### WORK INSTRUCTIONS
Exactly as written, return every line of the data below.
━━ DATA ━━
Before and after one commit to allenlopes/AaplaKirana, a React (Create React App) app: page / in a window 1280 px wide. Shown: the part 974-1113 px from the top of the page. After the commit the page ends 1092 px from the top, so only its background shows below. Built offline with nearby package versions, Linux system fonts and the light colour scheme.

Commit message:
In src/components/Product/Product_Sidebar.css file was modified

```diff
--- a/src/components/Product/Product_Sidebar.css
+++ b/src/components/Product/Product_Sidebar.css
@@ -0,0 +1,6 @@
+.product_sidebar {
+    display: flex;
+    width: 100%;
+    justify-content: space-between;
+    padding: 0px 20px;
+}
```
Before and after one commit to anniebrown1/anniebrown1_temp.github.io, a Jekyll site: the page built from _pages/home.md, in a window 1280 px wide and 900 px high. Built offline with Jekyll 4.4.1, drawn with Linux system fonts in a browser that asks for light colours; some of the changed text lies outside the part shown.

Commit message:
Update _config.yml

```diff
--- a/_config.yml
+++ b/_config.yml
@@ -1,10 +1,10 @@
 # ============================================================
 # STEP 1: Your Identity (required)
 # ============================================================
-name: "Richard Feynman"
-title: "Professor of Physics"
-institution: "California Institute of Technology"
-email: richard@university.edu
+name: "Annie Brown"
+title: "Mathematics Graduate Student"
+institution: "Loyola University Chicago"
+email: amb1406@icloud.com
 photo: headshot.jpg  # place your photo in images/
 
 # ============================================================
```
━━━
### COMPLETED EXERCISE
Before and after one commit to allenlopes/AaplaKirana, a React (Create React App) app: page / in a window 1280 px wide. Shown: the part 974-1113 px from the top of the page. After the commit the page ends 1092 px from the top, so only its background shows below. Built offline with nearby package versions, Linux system fonts and the light colour scheme.

Commit message:
In src/components/Product/Product_Sidebar.css file was modified

```diff
--- a/src/components/Product/Product_Sidebar.css
+++ b/src/components/Product/Product_Sidebar.css
@@ -0,0 +1,6 @@
+.product_sidebar {
+    display: flex;
+    width: 100%;
+    justify-content: space-between;
+    padding: 0px 20px;
+}
```
Before and after one commit to anniebrown1/anniebrown1_temp.github.io, a Jekyll site: the page built from _pages/home.md, in a window 1280 px wide and 900 px high. Built offline with Jekyll 4.4.1, drawn with Linux system fonts in a browser that asks for light colours; some of the changed text lies outside the part shown.

Commit message:
Update _config.yml

```diff
--- a/_config.yml
+++ b/_config.yml
@@ -1,10 +1,10 @@
 # ============================================================
 # STEP 1: Your Identity (required)
 # ============================================================
-name: "Richard Feynman"
-title: "Professor of Physics"
-institution: "California Institute of Technology"
-email: richard@university.edu
+name: "Annie Brown"
+title: "Mathematics Graduate Student"
+institution: "Loyola University Chicago"
+email: amb1406@icloud.com
 photo: headshot.jpg  # place your photo in images/
 
 # ============================================================
```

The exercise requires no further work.